What is being asked: All of the records below are to be output exactly; no image belongs in the result.

Information given:
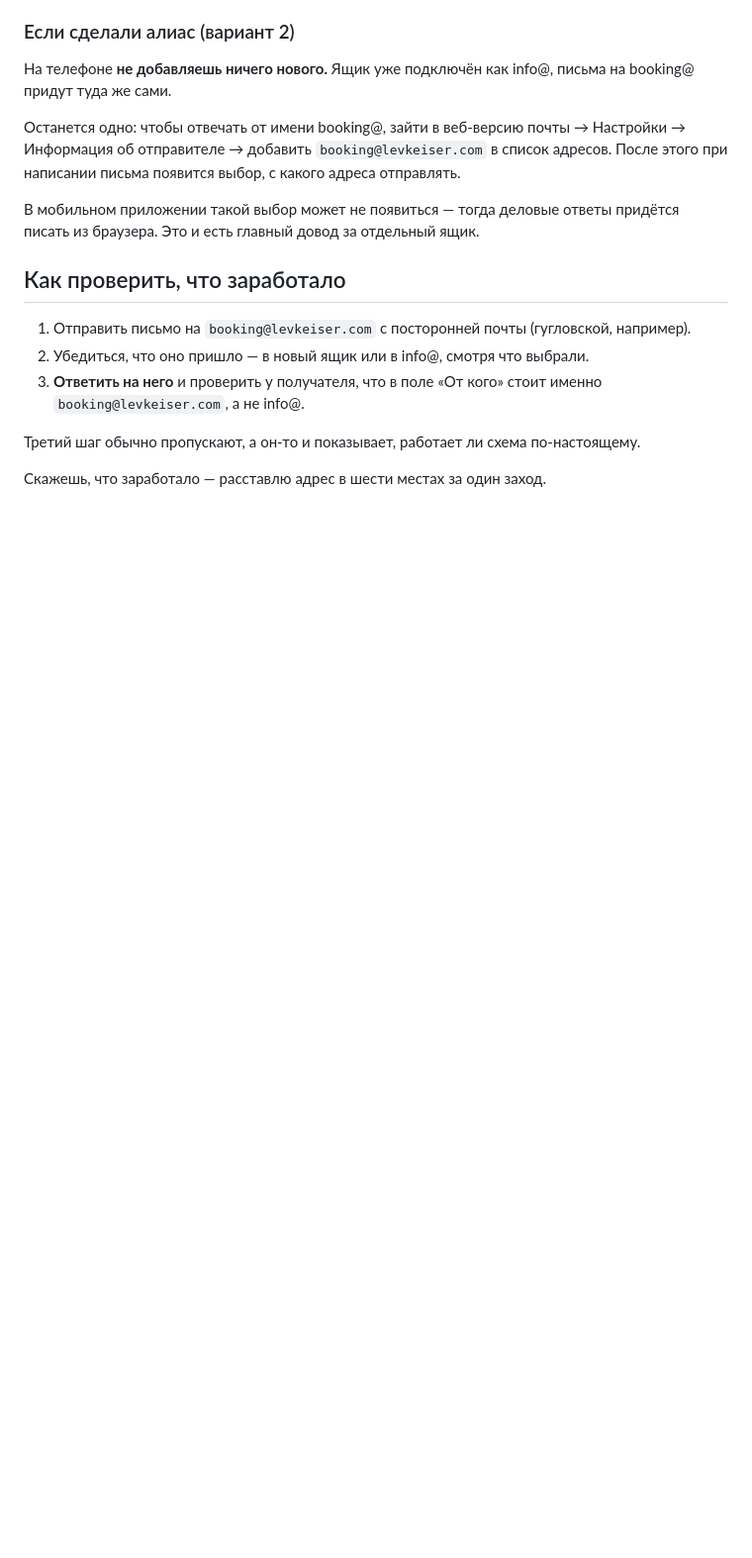
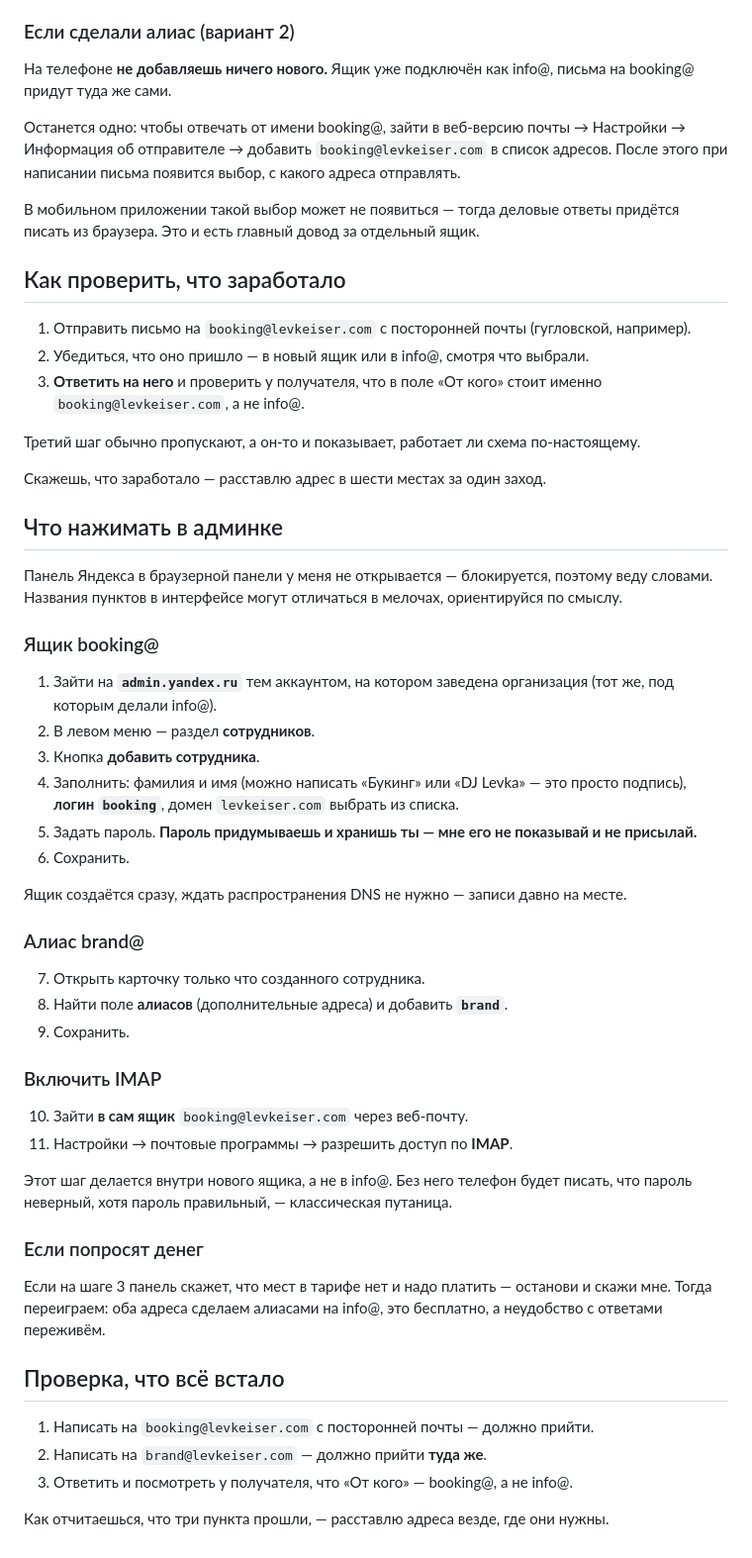
Before and after one commit to verakeiser2012-coder/lks, a Markdown page: notes/mail-booking-setup.md, the part around one of its changes. Shown at 99% size. GitHub-like rendering; blank space fills up the shorter version.

```diff
--- a/notes/mail-booking-setup.md
+++ b/notes/mail-booking-setup.md
@@ -215,3 +246,49 @@ NOTIFY_EMAIL=info@levkeiser.com
 Третий шаг обычно пропускают, а он-то и показывает, работает ли схема по-настоящему.
 
 Скажешь, что заработало — расставлю адрес в шести местах за один заход.
+
+## Что нажимать в админке
+
+Панель Яндекса в браузерной панели у меня не открывается — блокируется, поэтому веду словами.
+Названия пунктов в интерфейсе могут отличаться в мелочах, ориентируйся по смыслу.
+
+### Ящик booking@
+
+1. Зайти на **`admin.yandex.ru`** тем аккаунтом, на котором заведена организация
+   (тот же, под которым делали info@).
+2. В левом меню — раздел **сотрудников**.
+3. Кнопка **добавить сотрудника**.
+4. Заполнить: фамилия и имя (можно написать «Букинг» или «DJ Levka» — это просто подпись),
+   **логин `booking`**, домен `levkeiser.com` выбрать из списка.
+5. Задать пароль. **Пароль придумываешь и хранишь ты — мне его не показывай и не присылай.**
+6. Сохранить.
+
+Ящик создаётся сразу, ждать распространения DNS не нужно — записи давно на месте.
+
+### Алиас brand@
+
+7. Открыть карточку только что созданного сотрудника.
+8. Найти поле **алиасов** (дополнительные адреса) и добавить **`brand`**.
+9. Сохранить.
+
+### Включить IMAP
+
+10. Зайти **в сам ящик** `booking@levkeiser.com` через веб-почту.
+11. Настройки → почтовые программы → разрешить доступ по **IMAP**.
+
+Этот шаг делается внутри нового ящика, а не в info@. Без него телефон будет писать,
+что пароль неверный, хотя пароль правильный, — классическая путаница.
+
+### Если попросят денег
+
+Если на шаге 3 панель скажет, что мест в тарифе нет и надо платить — останови и скажи мне.
+Тогда переиграем: оба адреса сделаем алиасами на info@, это бесплатно, а неудобство
+с ответами переживём.
+
+## Проверка, что всё встало
+
+1. Написать на `booking@levkeiser.com` с посторонней почты — должно прийти.
+2. Написать на `brand@levkeiser.com` — должно прийти **туда же**.
+3. Ответить и посмотреть у получателя, что «От кого» — booking@, а не info@.
+
+Как отчитаешься, что три пункта прошли, — расставлю адреса везде, где они нужны.
```
Also changed, not shown: other parts of notes/mail-booking-setup.md (+35 -4 lines).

Task response:
Before and after one commit to verakeiser2012-coder/lks, a Markdown page: notes/mail-booking-setup.md, the part around one of its changes. Shown at 99% size. GitHub-like rendering; blank space fills up the shorter version.

```diff
--- a/notes/mail-booking-setup.md
+++ b/notes/mail-booking-setup.md
@@ -215,3 +246,49 @@ NOTIFY_EMAIL=info@levkeiser.com
 Третий шаг обычно пропускают, а он-то и показывает, работает ли схема по-настоящему.
 
 Скажешь, что заработало — расставлю адрес в шести местах за один заход.
+
+## Что нажимать в админке
+
+Панель Яндекса в браузерной панели у меня не открывается — блокируется, поэтому веду словами.
+Названия пунктов в интерфейсе могут отличаться в мелочах, ориентируйся по смыслу.
+
+### Ящик booking@
+
+1. Зайти на **`admin.yandex.ru`** тем аккаунтом, на котором заведена организация
+   (тот же, под которым делали info@).
+2. В левом меню — раздел **сотрудников**.
+3. Кнопка **добавить сотрудника**.
+4. Заполнить: фамилия и имя (можно написать «Букинг» или «DJ Levka» — это просто подпись),
+   **логин `booking`**, домен `levkeiser.com` выбрать из списка.
+5. Задать пароль. **Пароль придумываешь и хранишь ты — мне его не показывай и не присылай.**
+6. Сохранить.
+
+Ящик создаётся сразу, ждать распространения DNS не нужно — записи давно на месте.
+
+### Алиас brand@
+
+7. Открыть карточку только что созданного сотрудника.
+8. Найти поле **алиасов** (дополнительные адреса) и добавить **`brand`**.
+9. Сохранить.
+
+### Включить IMAP
+
+10. Зайти **в сам ящик** `booking@levkeiser.com` через веб-почту.
+11. Настройки → почтовые программы → разрешить доступ по **IMAP**.
+
+Этот шаг делается внутри нового ящика, а не в info@. Без него телефон будет писать,
+что пароль неверный, хотя пароль правильный, — классическая путаница.
+
+### Если попросят денег
+
+Если на шаге 3 панель скажет, что мест в тарифе нет и надо платить — останови и скажи мне.
+Тогда переиграем: оба адреса сделаем алиасами на info@, это бесплатно, а неудобство
+с ответами переживём.
+
+## Проверка, что всё встало
+
+1. Написать на `booking@levkeiser.com` с посторонней почты — должно прийти.
+2. Написать на `brand@levkeiser.com` — должно прийти **туда же**.
+3. Ответить и посмотреть у получателя, что «От кого» — booking@, а не info@.
+
+Как отчитаешься, что три пункта прошли, — расставлю адреса везде, где они нужны.
```
Also changed, not shown: other parts of notes/mail-booking-setup.md (+35 -4 lines).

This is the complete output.